"School can help you find that path to get the experience, it also helps you open doors for internships," Williams said. "If you have to get up and go on your own it is good to follow your own path, but that's for someone who is fairly disciplined and knows what they want to do. Right now, things are in so much flux that it might help to have the structure of academic training and someone older as a teacher guiding you through the [process]."
It is clear that Williams' passion is writing. He was editor of his junior high school and high school newspapers while growing up in New York City. As a college freshman, he interned at the Philadelphia Evening Bulletin. He was hired during his sophomore year to work at the paper two days a week, which was expanded to three days a week during the summer.
Williams landed a Dow Jones Newspaper Fund summer internship and was assigned to the Providence Journal in Rhode Island. That same summer, Williams was among two of the 20 Dow Jones interns hired by The Washington Post as one-year interns. But after six months on the job, Williams was hired full-time at the Post, where he stayed on for 23 years.
While many major metropolitan daily newspapers are no longer in existence or folding, Williams said the Post is still on top of its game. Like most big-city dailies, the Post is experiencing the financial challenges that come with declining readership and advertising revenue, however the paper essentially has a monopoly in a major market.

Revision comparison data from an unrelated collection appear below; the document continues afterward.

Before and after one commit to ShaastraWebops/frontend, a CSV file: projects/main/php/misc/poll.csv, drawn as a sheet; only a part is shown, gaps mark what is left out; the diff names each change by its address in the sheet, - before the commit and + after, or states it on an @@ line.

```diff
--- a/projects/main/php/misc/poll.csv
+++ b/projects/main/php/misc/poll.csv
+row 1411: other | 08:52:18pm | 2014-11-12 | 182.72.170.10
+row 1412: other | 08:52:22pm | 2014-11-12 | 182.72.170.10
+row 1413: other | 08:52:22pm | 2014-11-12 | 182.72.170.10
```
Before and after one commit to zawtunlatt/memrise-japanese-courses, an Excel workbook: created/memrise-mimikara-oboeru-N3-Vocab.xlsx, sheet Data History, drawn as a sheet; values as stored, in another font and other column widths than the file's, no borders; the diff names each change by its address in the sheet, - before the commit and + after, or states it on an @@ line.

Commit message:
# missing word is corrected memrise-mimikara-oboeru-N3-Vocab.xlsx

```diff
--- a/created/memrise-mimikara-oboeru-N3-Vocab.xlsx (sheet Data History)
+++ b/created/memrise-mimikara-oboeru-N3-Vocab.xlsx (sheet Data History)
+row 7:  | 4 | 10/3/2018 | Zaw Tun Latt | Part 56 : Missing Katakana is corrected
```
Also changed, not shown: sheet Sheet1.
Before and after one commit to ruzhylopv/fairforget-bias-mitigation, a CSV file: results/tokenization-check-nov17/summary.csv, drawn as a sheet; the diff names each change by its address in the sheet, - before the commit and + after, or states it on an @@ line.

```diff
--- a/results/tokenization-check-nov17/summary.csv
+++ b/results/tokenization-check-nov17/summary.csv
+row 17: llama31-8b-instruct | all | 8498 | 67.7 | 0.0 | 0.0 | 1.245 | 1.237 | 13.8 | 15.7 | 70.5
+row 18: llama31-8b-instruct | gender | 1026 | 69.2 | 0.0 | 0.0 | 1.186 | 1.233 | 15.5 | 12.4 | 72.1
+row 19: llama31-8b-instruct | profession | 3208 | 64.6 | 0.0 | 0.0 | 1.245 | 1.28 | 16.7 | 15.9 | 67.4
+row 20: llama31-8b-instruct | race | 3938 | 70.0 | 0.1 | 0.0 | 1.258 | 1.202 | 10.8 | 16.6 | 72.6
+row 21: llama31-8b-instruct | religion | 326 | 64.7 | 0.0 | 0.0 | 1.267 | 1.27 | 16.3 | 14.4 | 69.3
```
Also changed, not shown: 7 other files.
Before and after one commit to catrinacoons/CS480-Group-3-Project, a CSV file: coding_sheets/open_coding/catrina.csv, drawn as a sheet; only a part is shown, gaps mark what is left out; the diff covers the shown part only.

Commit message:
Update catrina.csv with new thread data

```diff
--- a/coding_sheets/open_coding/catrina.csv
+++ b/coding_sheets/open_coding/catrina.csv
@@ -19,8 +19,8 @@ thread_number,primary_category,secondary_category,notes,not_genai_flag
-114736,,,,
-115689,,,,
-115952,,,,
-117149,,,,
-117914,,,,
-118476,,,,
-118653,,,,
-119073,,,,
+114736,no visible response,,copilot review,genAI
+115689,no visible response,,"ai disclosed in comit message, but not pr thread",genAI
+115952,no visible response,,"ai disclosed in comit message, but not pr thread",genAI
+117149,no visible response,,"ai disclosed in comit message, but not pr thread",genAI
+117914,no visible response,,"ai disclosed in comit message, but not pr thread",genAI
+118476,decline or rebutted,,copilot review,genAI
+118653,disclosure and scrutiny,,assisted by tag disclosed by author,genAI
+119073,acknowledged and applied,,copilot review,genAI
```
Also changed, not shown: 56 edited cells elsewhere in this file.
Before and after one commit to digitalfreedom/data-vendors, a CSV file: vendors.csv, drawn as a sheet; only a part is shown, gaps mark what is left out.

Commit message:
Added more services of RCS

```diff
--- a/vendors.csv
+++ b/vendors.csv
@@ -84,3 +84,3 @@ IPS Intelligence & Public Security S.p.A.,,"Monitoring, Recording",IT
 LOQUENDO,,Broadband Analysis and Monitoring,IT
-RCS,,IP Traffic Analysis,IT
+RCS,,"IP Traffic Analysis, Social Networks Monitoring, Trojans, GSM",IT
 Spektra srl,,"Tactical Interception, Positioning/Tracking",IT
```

"It focuses more on local news and the people in this market," Williams said. "It's like a company paper. People have to read it on some level, especially if they work for the government. That is a huge advantage, this is a pretty big area, it's not one of the biggest, but we are in the top ten, about 3 million people live in the D.C. area. We're not as big as New York, L.A., or Houston."
The Post has made a conscious decision not to become a national newspaper, such as the New York Times, Los Angeles Times, Wall Street Journal and USA Today, which are national newspapers that can be found anywhere.
"Once you get out this are the Post is very hard to find," Williams said. "The result is that there is a real emphasis on local advertising and a promise to local advertisers that their ads will be seen by local eyes, who can buy their products. The big money makers for the Post these days is Kaplan testing, the people who prepare you for tests."
The industry is changing rapidly, and in order to get hired, aspiring communicators must write so that they can become experts in their chosen areas of interest, Williams advised. "Learn other languages. Spanish is a big plus on your résumé these days. Get experience, prove you can do it, and [get] some bylines. Show them that you have been doing journalism. It's a quantitative leap if people can see [that you can] do it."